7 Simple Things that Could Save Your Life During Travel

I honestly thought I was going to die.

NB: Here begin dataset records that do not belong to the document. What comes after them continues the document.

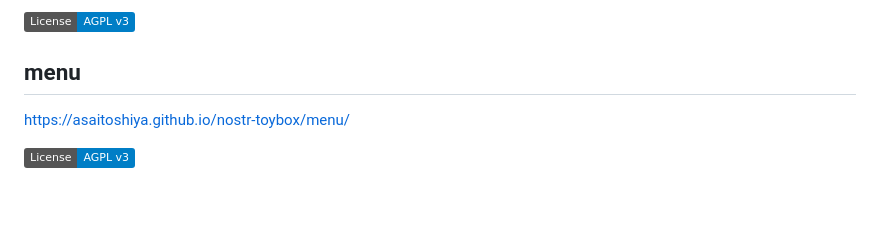
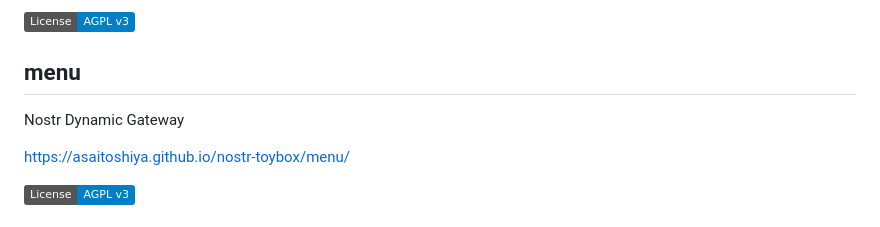
Before and after one commit to AsaiToshiya/nostr-toybox, a Markdown page: README.md, the part around the change. Drawn GitHub-style; badges without logos; blank space fills up the shorter version.

```diff
--- a/README.md
+++ b/README.md
@@ -63,6 +63,8 @@ The day you joined Nostr
 [![License: AGPL v3](https://img.shields.io/badge/License-AGPL_v3-blue.svg)](https://www.gnu.org/licenses/agpl-3.0)
 
 ## menu
+
+Nostr Dynamic Gateway
 
 [https://asaitoshiya.github.io/nostr-toybox/menu/](https://asaitoshiya.github.io/nostr-toybox/menu/)
 
```
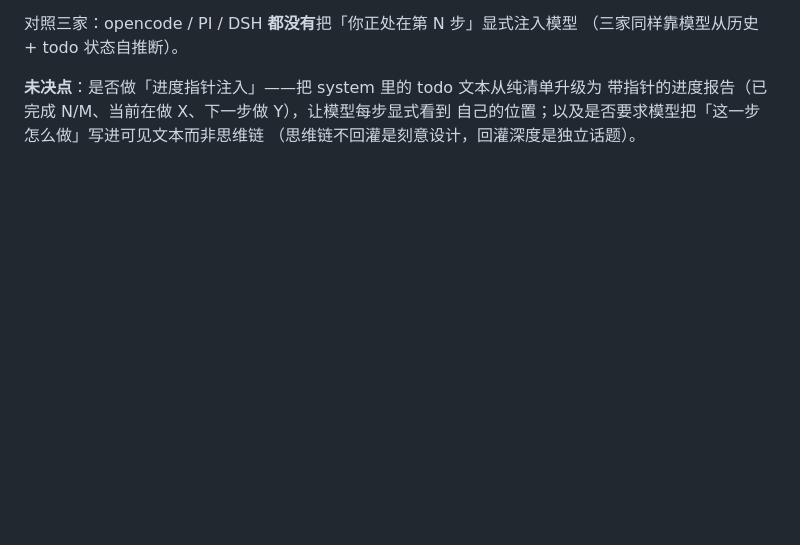
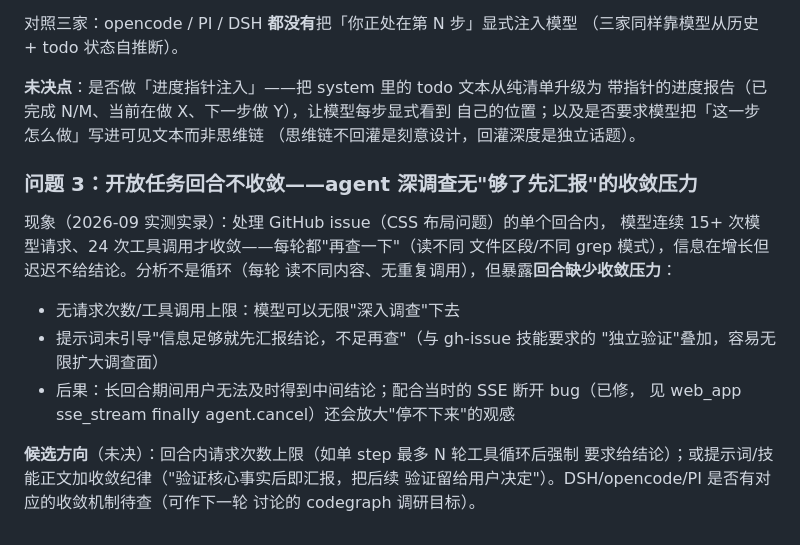
Before and after one commit to uphome/my-coder, a Markdown page: agent.md, the part around the change. GitHub-like rendering; blank space fills up the shorter version.

Commit message:
docs(agent.md): 记录开放任务回合不收敛问题（问题 3）——已提 issue #2
实测实录：处理 issue 的回合 15+ 次模型请求才收敛——非工具死循环而是
深调查无收敛压力。记录候选方向（循环层硬上限 / 提示词软纪律）与三家
对照调研待办。

```diff
--- a/agent.md
+++ b/agent.md
@@ -259,3 +259,21 @@ turn/step 序号、step/start、todo 痕迹都是**模型不可见的痕迹事
 带指针的进度报告（已完成 N/M、当前在做 X、下一步做 Y），让模型每步显式看到
 自己的位置；以及是否要求模型把「这一步怎么做」写进可见文本而非思维链
 （思维链不回灌是刻意设计，回灌深度是独立话题）。
+
+### 问题 3：开放任务回合不收敛——agent 深调查无"够了先汇报"的收敛压力
+
+现象（2026-09 实测实录）：处理 GitHub issue（CSS 布局问题）的单个回合内，
+模型连续 15+ 次模型请求、24 次工具调用才收敛——每轮都"再查一下"（读不同
+文件区段/不同 grep 模式），信息在增长但迟迟不给结论。分析不是循环（每轮
+读不同内容、无重复调用），但暴露**回合缺少收敛压力**：
+
+- 无请求次数/工具调用上限：模型可以无限"深入调查"下去
+- 提示词未引导"信息足够就先汇报结论，不足再查"（与 gh-issue 技能要求的
+  "独立验证"叠加，容易无限扩大调查面）
+- 后果：长回合期间用户无法及时得到中间结论；配合当时的 SSE 断开 bug（已修，
+  见 web_app sse_stream finally agent.cancel）还会放大"停不下来"的观感
+
+**候选方向**（未决）：回合内请求次数上限（如单 step 最多 N 轮工具循环后强制
+要求给结论）；或提示词/技能正文加收敛纪律（"验证核心事实后即汇报，把后续
+验证留给用户决定"）。DSH/opencode/PI 是否有对应的收敛机制待查（可作下一轮
+讨论的 codegraph 调研目标）。
```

When I reached the top, I dropped to the ground and mustered all the energy I had left to catch my breath. I was vomiting air. My head felt light, pulsating in pain. My chest was starting to tighten. Not here, I said to myself. I had just climbed what many call, aptly, “Heart Attack Hill,” part of the trail around Kings Canyon in the middle of the Australian Outback. The nearest hospital is hours away. Not here.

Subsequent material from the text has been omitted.